Available data –
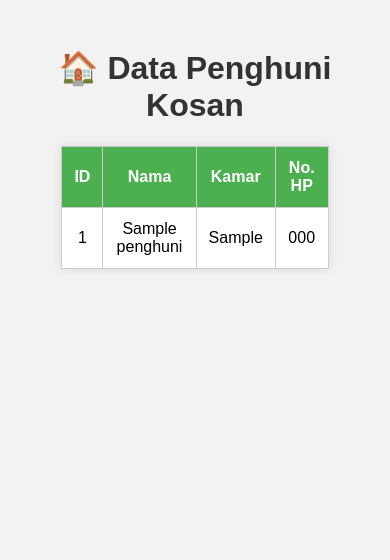
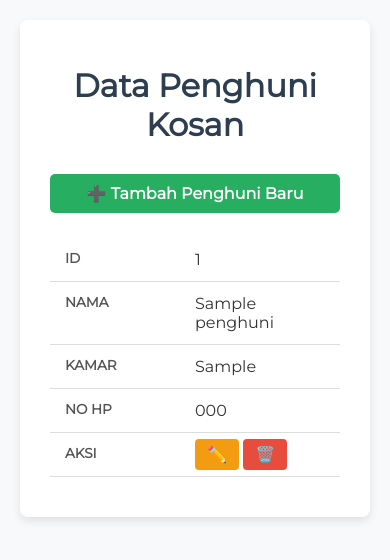
Before and after one commit to evyugantara/Task-Eight, a PHP site: page / in a window 390 px wide. Shown: the top 560 px of the page. Run offline with PHP 8.4, Linux system fonts and the light colour scheme; tables that the repository leaves empty or names only in its code hold one stand-in row (values such as "Sample post").

Commit message:
Update Menjadi Tugas 9

```diff
--- a/classes/penghuni.php
+++ b/classes/penghuni.php
@@ -1,17 +1,37 @@
- <?php
+<?php
 class Penghuni {
     private $conn;
-    private $table_name = "penghuni";
+    private $table = "penghuni";
 
     public function __construct($db) {
         $this->conn = $db;
     }
 
     public function getAll() {
-        $query = "SELECT * FROM " . $this->table_name;
-        $stmt = $this->conn->prepare($query);
+        $stmt = $this->conn->prepare("SELECT * FROM $this->table");
         $stmt->execute();
         return $stmt;
     }
+
+    public function getById($id) {
+        $stmt = $this->conn->prepare("SELECT * FROM $this->table WHERE id = ?");
+        $stmt->execute([$id]);
+        return $stmt->fetch(PDO::FETCH_ASSOC);
+    }
+
+    public function tambah($nama, $kamar, $no_hp) {
+        $stmt = $this->conn->prepare("INSERT INTO $this->table (nama, kamar, no_hp) VALUES (?, ?, ?)");
+        return $stmt->execute([$nama, $kamar, $no_hp]);
+    }
+
+    public function ubah($id, $nama, $kamar, $no_hp) {
+        $stmt = $this->conn->prepare("UPDATE $this->table SET nama = ?, kamar = ?, no_hp = ? WHERE id = ?");
+        return $stmt->execute([$nama, $kamar, $no_hp, $id]);
+    }
+
+    public function hapus($id) {
+        $stmt = $this->conn->prepare("DELETE FROM $this->table WHERE id = ?");
+        return $stmt->execute([$id]);
+    }
 }
 ?>
--- a/config/database.php
+++ b/config/database.php
@@ -1,23 +1,23 @@
 <?php
 class Database {
     private $host = "localhost";
-    private $port = "3307"; // disesuaikan
-    private $db_name = "kosan";
-    private $username = "root";
-    private $password = "";
-    public $conn;
+    private $db_name = "kosan";  // ganti dengan nama database kamu
+    private $username = "root";  // sesuaikan dengan username MySQL kamu
+    private $password = "";      // sesuaikan dengan password MySQL kamu
+    private $port = 3307;        // sesuaikan port mysql-mu
 
     public function getConnection() {
-        $this->conn = null;
+        $conn = null;
         try {
-            $dsn = "mysql:host={$this->host};port={$this->port};dbname={$this->db_name}";
-            $this->conn = new PDO($dsn, $this->username, $this->password);
-            $this->conn->setAttribute(PDO::ATTR_ERRMODE, PDO::ERRMODE_EXCEPTION);
+            $conn = new PDO("mysql:host={$this->host};port={$this->port};dbname={$this->db_name}",
+                            $this->username,
+                            $this->password);
+            // set error mode ke exception supaya error terlihat jelas
+            $conn->setAttribute(PDO::ATTR_ERRMODE, PDO::ERRMODE_EXCEPTION);
         } catch(PDOException $exception) {
             echo "Koneksi gagal: " . $exception->getMessage();
         }
-
-        return $this->conn;
+        return $conn;
     }
 }
 ?>
--- a/index.php
+++ b/index.php
@@ -2,36 +2,174 @@
 include_once "config/database.php";
 include_once "classes/Penghuni.php";
 
-$database = new Database();
-$db = $database->getConnection();
-
+$db = (new Database())->getConnection();
 $penghuni = new Penghuni($db);
-$stmt = $penghuni->getAll();
+$data = $penghuni->getAll();
 ?>
 
 <!DOCTYPE html>
-<html>
+<html lang="id">
 <head>
+    <meta charset="UTF-8" />
+    <meta name="viewport" content="width=device-width, initial-scale=1" />
     <title>Data Penghuni Kosan</title>
-    <link rel="stylesheet" href="style.css">
+    <link href="https://fonts.googleapis.com/css2?family=Montserrat&display=swap" rel="stylesheet">
+    <style>
+        /* Reset & Font */
+        * {
+            box-sizing: border-box;
+        }
+        body {
+            font-family: 'Montserrat', sans-serif;
+            background-color: #f8f9fa;
+            margin: 0; padding: 20px;
+            color: #333;
+        }
+        h1 {
+            text-align: center;
+            color: #2c3e50;
+            margin-bottom: 30px;
+        }
+
+        /* Container */
+        .container {
+            max-width: 900px;
+            margin: 0 auto;
+            background: white;
+            padding: 25px 30px;
+            border-radius: 8px;
+            box-shadow: 0 4px 10px rgb(0 0 0 / 0.1);
+        }
+
+        /* Button */
+        .btn {
+            display: inline-block;
+            background-color: #27ae60;
+            color: white;
+            padding: 10px 18px;
+            border-radius: 5px;
+            text-decoration: none;
+            font-weight: 600;
+            transition: background-color 0.3s ease;
+            margin-bottom: 20px;
+        }
+        .btn:hover {
+            background-color: #219150;
+        }
+
+        /* Table */
+        table {
+            width: 100%;
+            border-collapse: collapse;
+            margin-bottom: 10px;
+        }
+        th, td {
+            padding: 12px 15px;
+            border-bottom: 1px solid #ddd;
+            text-align: center;
+        }
+        th {
+            background-color: #2980b9;
+            color: white;
+            font-weight: 700;
+            letter-spacing: 0.05em;
+        }
+        tr:hover {
+            background-color: #f1f8ff;
+        }
+
+        /* Action Buttons */
+        .btn-edit, .btn-delete {
+            padding: 6px 12px;
+            border-radius: 4px;
+            text-decoration: none;
+            color: white;
+            font-weight: 600;
+            transition: background-color 0.3s ease;
+        }
+        .btn-edit {
+            background-color: #f39c12;
+        }
+        .btn-edit:hover {
+            background-color: #d48806;
+        }
+        .btn-delete {
+            background-color: #e74c3c;
+        }
+        .btn-delete:hover {
+            background-color: #c0392b;
+        }
+
+        /* Responsive */
+        @media screen and (max-width: 600px) {
+            table, thead, tbody, th, td, tr {
+                display: block;
+            }
+            tr {
+                margin-bottom: 15px;
+            }
+            th {
+                display: none;
+            }
+            td {
+                padding-left: 50%;
+                text-align: left;
+                position: relative;
+            }
+            td::before {
+                content: attr(data-label);
+                position: absolute;
+                left: 15px;
+                font-weight: 700;
+                text-transform: uppercase;
+                font-size: 0.85em;
+                color: #555;
+            }
+            .btn {
+                width: 100%;
+                text-align: center;
+                margin-bottom: 10px;
+            }
+        }
+    </style>
+    <script>
+        function confirmDelete(id) {
+            if (confirm("Yakin ingin menghapus data ini?")) {
+                window.location.href = 'proses/hapus_penghuni.php?id=' + id;
+            }
+        }
+    </script>
 </head>
+
 <body>
-    <h1>🏠 Data Penghuni Kosan</h1>
+    <div class="container">
+        <h1>Data Penghuni Kosan</h1>
+        <a href="tambah.php" class="btn">➕ Tambah Penghuni Baru</a>
         <table>
+            <thead>
                 <tr>
                     <th>ID</th>
                     <th>Nama</th>
                     <th>Kamar</th>
-            <th>No. HP</th>
+                    <th>No HP</th>
+                    <th>Aksi</th>
                 </tr>
-        <?php while ($row = $stmt->fetch(PDO::FETCH_ASSOC)): ?>
+            </thead>
+            <tbody>
+                <?php while ($row = $data->fetch(PDO::FETCH_ASSOC)): ?>
                 <tr>
-            <td><?= $row['id'] ?></td>
-            <td><?= $row['nama'] ?></td>
-            <td><?= $row['kamar'] ?></td>
-            <td><?= $row['no_hp'] ?></td>
+                    <td data-label="ID"><?= htmlspecialchars($row['id']) ?></td>
+                    <td data-label="Nama"><?= htmlspecialchars($row['nama']) ?></td>
+                    <td data-label="Kamar"><?= htmlspecialchars($row['kamar']) ?></td>
+                    <td data-label="No HP"><?= htmlspecialchars($row['no_hp']) ?></td>
+                    <td data-label="Aksi">
+                        <a href="ubah.php?id=<?= $row['id'] ?>" class="btn-edit" title="Ubah">✏️</a>
+                        <a href="#" onclick="confirmDelete(<?= $row['id'] ?>)" class="btn-delete" title="Hapus">🗑️</a>
+                    </td>
                 </tr>
                 <?php endwhile; ?>
+            </tbody>
         </table>
+    </div>
 </body>
 </html>
--- a/style.css
+++ b/style.css
@@ -1,29 +1,24 @@
-body {
-    font-family: Arial, sans-serif;
-    background-color: #f2f2f2;
-    padding: 20px;
+.btn, .btn-edit, .btn-delete {
+    text-decoration: none;
+    padding: 8px 12px;
+    margin: 5px;
+    display: inline-block;
+    color: white;
+    border-radius: 5px;
 }
 
-h1 {
-    text-align: center;
-    color: #333;
+.btn { background-color: green; }
+.btn-edit { background-color: orange; }
+.btn-delete { background-color: red; }
+
+form {
+    width: 300px;
+    margin: auto;
+    display: flex;
+    flex-direction: column;
 }
 
-table {
-    width: 80%;
-    margin: 0 auto;
-    border-collapse: collapse;
-    background: #fff;
-    box-shadow: 0 0 10px rgba(0,0,0,0.1);
+form input, form button {
+    padding: 10px;
+    margin: 8px 0;
 }
-
-th, td {
-    border: 1px solid #ccc;
-    padding: 12px;
-    text-align: center;
-}
-
-th {
-    background-color: #4CAF50;
-    color: white;
-}
```
Also changed, not shown: proses/hapus_penghuni.php (added, +9 -0 lines), proses/tambah_penghuni.php (added, +9 -0 lines), proses/ubah_penghuni.php (added, +9 -0 lines), tambah.php (added, +17 -0 lines), ubah.php (added, +27 -0 lines). Lines whose indentation alone changed are shown as unchanged.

What this task involves –
Exact repetition is the task: every line from the start of the data to the line with "Update Menjadi Tugas 9", inclusive, and none after it, pictures omitted.

Answer space –
Before and after one commit to evyugantara/Task-Eight, a PHP site: page / in a window 390 px wide. Shown: the top 560 px of the page. Run offline with PHP 8.4, Linux system fonts and the light colour scheme; tables that the repository leaves empty or names only in its code hold one stand-in row (values such as "Sample post").

Commit message:
Update Menjadi Tugas 9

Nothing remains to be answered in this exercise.